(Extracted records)
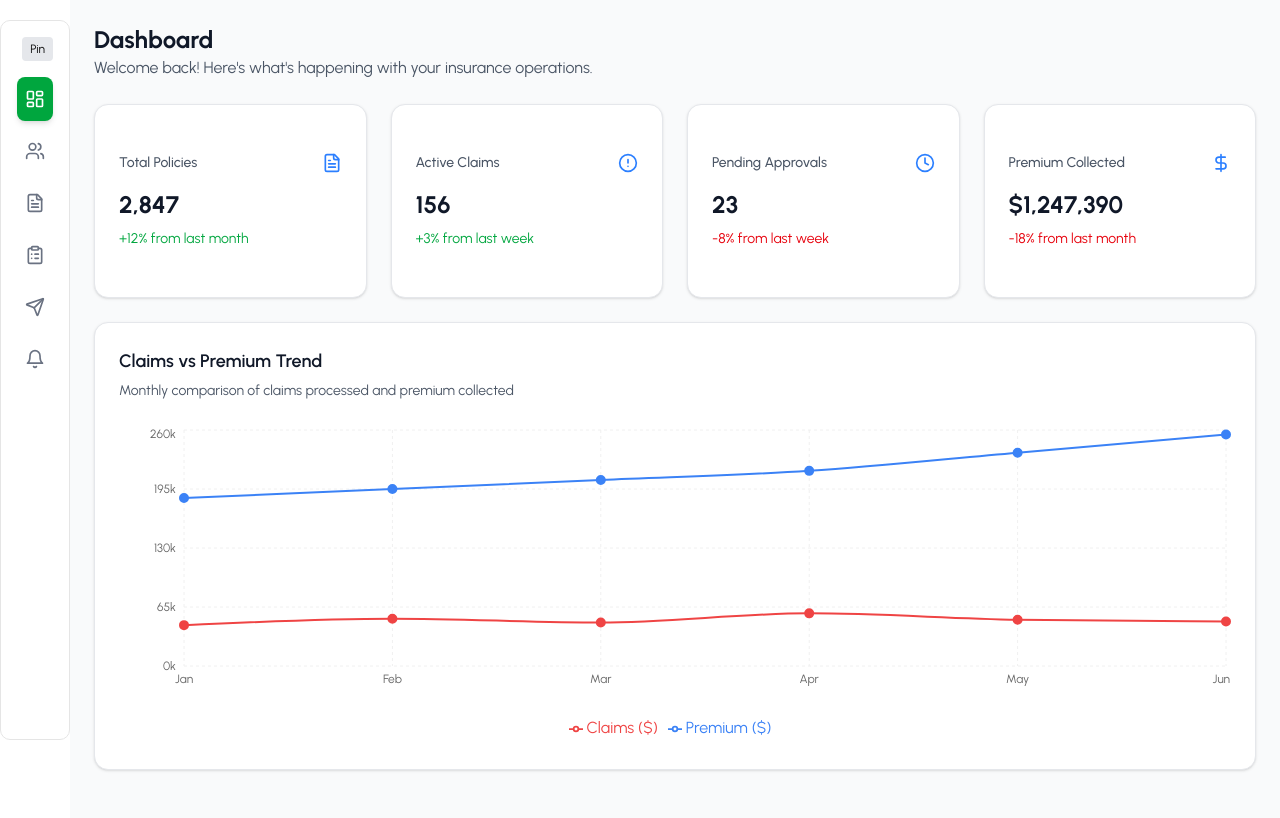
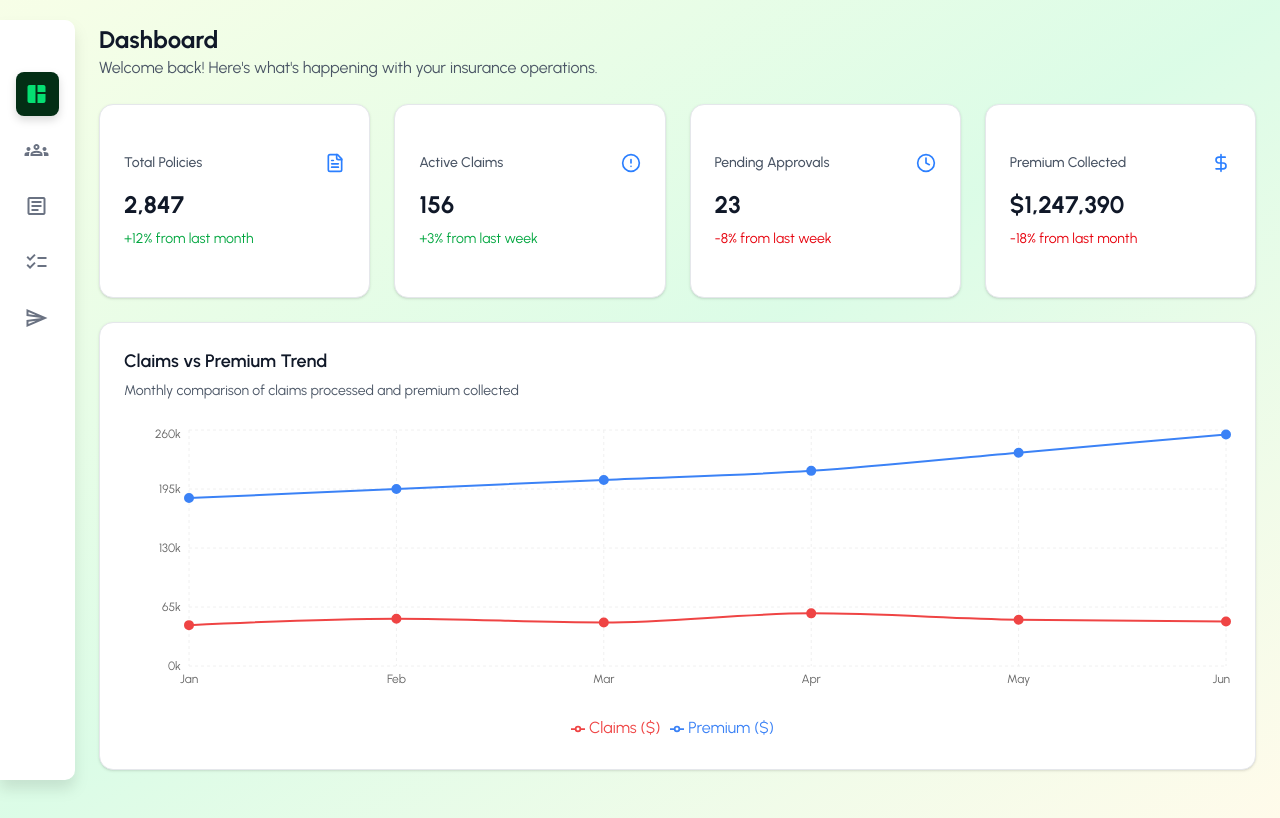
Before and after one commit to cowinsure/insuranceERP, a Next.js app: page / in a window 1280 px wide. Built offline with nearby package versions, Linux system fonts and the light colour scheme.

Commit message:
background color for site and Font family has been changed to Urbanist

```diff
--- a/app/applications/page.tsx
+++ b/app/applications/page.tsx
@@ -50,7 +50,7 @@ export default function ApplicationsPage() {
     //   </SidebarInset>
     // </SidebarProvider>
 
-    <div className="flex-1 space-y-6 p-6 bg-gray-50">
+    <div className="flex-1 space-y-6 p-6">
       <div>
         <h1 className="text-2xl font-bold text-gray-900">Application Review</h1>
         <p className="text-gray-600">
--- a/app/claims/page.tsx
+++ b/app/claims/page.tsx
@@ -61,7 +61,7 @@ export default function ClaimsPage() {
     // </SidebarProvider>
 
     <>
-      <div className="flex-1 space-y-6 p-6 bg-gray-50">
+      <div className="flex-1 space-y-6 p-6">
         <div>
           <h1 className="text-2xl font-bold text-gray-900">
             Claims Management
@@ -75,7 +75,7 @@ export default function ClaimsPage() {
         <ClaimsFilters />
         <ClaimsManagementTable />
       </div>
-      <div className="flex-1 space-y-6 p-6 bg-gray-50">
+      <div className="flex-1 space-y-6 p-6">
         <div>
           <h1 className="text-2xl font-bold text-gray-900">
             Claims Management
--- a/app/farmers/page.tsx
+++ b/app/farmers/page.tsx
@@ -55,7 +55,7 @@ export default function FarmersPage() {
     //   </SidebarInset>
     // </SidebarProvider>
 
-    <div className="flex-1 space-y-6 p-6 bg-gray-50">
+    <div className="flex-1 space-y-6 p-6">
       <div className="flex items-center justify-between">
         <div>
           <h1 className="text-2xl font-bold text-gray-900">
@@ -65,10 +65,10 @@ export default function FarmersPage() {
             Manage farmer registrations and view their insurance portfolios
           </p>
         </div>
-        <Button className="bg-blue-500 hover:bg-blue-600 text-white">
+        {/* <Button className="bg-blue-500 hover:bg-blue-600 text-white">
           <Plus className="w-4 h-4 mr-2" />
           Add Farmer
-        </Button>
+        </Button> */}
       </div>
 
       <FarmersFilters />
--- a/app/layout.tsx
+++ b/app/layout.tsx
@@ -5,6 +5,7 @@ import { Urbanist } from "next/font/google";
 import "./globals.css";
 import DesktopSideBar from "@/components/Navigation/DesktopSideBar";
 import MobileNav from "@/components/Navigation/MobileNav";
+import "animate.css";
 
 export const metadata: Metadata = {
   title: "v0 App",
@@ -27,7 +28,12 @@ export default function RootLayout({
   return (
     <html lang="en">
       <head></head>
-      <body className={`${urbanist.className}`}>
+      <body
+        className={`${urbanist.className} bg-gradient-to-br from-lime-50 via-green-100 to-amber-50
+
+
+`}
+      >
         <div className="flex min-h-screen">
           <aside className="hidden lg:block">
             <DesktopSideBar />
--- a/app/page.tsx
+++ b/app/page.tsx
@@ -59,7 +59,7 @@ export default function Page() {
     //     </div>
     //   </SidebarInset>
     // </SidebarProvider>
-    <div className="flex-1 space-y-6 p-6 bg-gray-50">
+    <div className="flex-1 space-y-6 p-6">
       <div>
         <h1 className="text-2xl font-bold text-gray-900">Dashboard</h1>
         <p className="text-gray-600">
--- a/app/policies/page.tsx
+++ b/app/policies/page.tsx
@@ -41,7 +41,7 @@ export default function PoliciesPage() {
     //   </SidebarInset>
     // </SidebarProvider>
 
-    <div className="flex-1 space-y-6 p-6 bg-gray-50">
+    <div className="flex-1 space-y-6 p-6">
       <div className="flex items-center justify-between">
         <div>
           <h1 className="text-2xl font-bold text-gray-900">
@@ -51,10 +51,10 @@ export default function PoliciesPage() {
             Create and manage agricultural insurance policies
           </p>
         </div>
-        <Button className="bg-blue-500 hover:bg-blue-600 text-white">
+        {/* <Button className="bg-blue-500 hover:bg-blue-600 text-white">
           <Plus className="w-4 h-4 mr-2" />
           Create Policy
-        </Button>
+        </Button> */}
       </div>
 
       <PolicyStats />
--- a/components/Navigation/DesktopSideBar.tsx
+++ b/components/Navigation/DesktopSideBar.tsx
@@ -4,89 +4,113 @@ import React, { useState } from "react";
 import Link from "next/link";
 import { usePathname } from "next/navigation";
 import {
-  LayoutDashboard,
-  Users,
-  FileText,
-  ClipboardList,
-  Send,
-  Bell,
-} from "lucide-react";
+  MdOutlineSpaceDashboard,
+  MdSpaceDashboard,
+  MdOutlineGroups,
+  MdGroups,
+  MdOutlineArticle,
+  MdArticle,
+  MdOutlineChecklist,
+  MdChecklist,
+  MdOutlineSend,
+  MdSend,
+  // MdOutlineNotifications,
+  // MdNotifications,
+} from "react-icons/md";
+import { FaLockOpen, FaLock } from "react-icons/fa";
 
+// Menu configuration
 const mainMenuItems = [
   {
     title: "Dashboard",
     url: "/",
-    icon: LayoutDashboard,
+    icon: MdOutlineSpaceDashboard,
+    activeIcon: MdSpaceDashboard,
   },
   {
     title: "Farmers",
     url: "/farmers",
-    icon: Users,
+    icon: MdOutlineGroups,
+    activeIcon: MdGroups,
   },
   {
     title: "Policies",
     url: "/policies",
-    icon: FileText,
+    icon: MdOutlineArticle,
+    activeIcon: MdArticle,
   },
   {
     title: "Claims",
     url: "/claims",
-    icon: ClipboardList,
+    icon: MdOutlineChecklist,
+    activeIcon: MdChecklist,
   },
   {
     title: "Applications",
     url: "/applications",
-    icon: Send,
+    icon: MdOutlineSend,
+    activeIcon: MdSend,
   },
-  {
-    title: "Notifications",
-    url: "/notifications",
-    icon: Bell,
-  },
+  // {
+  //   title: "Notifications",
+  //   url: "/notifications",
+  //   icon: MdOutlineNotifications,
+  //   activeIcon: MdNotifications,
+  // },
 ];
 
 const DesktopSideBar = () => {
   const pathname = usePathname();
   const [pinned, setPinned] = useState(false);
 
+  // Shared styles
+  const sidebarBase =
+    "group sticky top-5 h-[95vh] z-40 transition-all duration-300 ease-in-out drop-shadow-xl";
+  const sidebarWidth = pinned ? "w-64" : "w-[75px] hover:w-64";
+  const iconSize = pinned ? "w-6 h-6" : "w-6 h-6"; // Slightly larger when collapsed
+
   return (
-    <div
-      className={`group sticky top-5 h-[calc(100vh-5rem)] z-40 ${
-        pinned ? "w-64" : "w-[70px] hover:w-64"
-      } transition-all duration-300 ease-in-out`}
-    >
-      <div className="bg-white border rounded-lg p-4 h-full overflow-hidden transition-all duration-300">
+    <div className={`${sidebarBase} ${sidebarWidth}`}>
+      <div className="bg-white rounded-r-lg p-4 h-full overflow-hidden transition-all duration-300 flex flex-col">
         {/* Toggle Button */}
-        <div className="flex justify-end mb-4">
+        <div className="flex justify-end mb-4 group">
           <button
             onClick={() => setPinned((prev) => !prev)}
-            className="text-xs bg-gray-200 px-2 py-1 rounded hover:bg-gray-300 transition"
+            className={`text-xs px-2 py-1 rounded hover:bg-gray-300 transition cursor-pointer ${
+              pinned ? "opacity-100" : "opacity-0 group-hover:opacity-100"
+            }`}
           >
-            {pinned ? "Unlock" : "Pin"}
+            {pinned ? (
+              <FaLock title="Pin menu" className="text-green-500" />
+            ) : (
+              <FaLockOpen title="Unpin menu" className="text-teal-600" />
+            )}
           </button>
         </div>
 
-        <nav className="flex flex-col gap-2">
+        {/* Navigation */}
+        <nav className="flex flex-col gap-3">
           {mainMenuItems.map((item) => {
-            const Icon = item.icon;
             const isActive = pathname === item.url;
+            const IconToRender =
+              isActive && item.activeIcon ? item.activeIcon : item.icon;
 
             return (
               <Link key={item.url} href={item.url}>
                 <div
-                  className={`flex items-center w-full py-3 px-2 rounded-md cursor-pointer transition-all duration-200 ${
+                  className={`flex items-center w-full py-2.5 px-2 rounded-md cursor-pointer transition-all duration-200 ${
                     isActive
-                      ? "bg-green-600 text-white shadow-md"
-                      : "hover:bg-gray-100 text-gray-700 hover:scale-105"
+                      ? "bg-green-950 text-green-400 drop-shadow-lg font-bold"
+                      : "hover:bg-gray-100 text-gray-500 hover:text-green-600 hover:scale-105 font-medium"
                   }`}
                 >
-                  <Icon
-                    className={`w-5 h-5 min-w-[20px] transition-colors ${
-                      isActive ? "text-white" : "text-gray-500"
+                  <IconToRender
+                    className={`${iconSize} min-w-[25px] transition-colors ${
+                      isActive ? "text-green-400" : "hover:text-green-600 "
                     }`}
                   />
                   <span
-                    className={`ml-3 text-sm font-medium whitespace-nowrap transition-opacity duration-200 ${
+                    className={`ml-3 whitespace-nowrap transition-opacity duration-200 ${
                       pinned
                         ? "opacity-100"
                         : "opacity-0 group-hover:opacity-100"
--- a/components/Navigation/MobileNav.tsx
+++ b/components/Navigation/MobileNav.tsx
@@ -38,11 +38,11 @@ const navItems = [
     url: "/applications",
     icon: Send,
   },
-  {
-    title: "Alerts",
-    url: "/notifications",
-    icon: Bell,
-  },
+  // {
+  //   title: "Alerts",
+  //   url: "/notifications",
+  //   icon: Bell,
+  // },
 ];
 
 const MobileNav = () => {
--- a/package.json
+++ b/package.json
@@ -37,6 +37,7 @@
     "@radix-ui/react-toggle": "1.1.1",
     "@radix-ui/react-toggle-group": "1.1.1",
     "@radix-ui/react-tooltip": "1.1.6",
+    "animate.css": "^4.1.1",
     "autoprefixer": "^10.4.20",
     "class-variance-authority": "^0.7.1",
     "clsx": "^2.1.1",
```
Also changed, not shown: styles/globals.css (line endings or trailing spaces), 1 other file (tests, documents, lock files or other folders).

» Exercise requirements
Find the word "components" in the records, and report each line that has it.

» Answer space
 import DesktopSideBar from "@/components/Navigation/DesktopSideBar";
 import MobileNav from "@/components/Navigation/MobileNav";
--- a/components/Navigation/DesktopSideBar.tsx
+++ b/components/Navigation/DesktopSideBar.tsx
--- a/components/Navigation/MobileNav.tsx
+++ b/components/Navigation/MobileNav.tsx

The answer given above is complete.